_Activity_
Below are records. Copy every line with "import" in it.

_Records drawn from a dataset_
----------

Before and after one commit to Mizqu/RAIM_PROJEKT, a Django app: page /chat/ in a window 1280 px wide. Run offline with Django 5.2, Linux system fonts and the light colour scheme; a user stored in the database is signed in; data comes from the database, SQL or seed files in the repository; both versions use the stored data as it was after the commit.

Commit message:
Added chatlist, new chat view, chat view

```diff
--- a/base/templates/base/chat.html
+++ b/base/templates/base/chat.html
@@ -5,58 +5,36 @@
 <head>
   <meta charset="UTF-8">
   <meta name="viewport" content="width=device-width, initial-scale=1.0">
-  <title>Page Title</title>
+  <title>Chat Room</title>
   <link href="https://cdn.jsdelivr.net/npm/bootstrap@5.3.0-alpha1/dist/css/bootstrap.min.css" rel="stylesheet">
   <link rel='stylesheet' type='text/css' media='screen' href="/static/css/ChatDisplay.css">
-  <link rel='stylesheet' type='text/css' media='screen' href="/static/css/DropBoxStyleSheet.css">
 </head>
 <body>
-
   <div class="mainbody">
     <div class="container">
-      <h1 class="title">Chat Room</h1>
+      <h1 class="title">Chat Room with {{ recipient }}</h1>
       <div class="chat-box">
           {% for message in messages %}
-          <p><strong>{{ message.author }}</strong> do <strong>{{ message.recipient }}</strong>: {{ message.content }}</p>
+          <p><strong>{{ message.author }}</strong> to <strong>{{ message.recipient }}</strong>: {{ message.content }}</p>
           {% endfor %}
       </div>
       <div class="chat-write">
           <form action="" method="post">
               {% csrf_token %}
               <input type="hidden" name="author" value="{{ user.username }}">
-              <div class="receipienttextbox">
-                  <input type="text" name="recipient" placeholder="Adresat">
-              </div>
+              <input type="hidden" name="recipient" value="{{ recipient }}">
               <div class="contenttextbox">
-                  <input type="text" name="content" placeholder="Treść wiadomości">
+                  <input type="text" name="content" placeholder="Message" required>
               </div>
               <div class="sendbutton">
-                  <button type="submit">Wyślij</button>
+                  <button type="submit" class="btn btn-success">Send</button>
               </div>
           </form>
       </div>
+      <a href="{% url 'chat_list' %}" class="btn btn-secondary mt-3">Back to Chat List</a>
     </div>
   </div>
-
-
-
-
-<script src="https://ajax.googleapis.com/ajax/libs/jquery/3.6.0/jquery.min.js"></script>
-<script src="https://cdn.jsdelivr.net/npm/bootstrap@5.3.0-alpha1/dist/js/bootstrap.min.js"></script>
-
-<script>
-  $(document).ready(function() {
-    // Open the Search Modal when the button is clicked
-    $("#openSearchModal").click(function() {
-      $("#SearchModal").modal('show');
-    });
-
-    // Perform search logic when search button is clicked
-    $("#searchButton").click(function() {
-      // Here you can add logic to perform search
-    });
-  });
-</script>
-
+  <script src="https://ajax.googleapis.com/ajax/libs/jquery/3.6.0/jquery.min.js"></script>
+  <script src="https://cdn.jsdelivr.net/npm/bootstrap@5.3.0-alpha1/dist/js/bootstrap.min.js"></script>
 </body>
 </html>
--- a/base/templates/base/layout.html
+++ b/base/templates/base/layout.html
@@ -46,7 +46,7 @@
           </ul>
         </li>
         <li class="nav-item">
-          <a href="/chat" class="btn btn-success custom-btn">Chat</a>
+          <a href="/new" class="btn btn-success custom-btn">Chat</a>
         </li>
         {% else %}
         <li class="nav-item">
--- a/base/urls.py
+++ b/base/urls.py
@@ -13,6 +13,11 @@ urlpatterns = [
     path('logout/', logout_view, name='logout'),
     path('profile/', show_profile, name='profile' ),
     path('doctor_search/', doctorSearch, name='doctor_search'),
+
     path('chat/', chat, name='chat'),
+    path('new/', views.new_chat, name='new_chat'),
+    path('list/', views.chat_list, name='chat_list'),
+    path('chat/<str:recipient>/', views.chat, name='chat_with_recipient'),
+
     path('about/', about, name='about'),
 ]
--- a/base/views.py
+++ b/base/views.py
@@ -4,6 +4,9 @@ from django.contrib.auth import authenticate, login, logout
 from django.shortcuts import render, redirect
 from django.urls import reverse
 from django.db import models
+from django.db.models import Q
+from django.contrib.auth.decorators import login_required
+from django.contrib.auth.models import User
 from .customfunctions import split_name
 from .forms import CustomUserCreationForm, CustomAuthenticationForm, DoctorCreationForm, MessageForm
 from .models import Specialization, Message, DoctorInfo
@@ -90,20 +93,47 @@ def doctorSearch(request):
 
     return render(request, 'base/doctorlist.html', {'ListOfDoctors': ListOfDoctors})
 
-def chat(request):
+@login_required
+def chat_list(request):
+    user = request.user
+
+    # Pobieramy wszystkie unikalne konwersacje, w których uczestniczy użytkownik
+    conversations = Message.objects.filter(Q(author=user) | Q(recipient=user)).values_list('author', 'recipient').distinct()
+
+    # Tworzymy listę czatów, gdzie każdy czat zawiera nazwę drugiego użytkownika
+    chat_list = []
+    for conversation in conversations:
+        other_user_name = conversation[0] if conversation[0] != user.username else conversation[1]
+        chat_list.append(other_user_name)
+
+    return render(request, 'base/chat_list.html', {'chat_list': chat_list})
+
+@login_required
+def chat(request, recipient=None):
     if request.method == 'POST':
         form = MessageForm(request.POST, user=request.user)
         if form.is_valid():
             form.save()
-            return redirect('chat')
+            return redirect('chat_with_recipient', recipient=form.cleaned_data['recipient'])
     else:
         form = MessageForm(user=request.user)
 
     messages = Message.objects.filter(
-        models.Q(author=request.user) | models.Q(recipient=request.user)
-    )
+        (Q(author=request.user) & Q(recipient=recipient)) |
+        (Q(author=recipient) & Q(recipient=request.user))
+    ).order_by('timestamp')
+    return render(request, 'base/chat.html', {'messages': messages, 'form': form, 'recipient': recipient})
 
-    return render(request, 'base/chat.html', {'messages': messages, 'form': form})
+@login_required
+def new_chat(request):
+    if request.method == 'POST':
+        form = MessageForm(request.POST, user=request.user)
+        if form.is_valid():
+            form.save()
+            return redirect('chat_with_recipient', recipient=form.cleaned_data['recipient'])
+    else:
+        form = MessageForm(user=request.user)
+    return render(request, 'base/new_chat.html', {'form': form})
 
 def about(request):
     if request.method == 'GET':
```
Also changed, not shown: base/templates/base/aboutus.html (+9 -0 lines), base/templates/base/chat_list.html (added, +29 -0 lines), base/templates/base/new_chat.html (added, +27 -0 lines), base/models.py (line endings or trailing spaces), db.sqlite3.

----------

_Solution to this problem_
@@ -4,6 +4,9 @@ from django.contrib.auth import authenticate, login, logout
 from django.shortcuts import render, redirect
 from django.urls import reverse
 from django.db import models
+from django.db.models import Q
+from django.contrib.auth.decorators import login_required
+from django.contrib.auth.models import User
 from .customfunctions import split_name
 from .forms import CustomUserCreationForm, CustomAuthenticationForm, DoctorCreationForm, MessageForm
 from .models import Specialization, Message, DoctorInfo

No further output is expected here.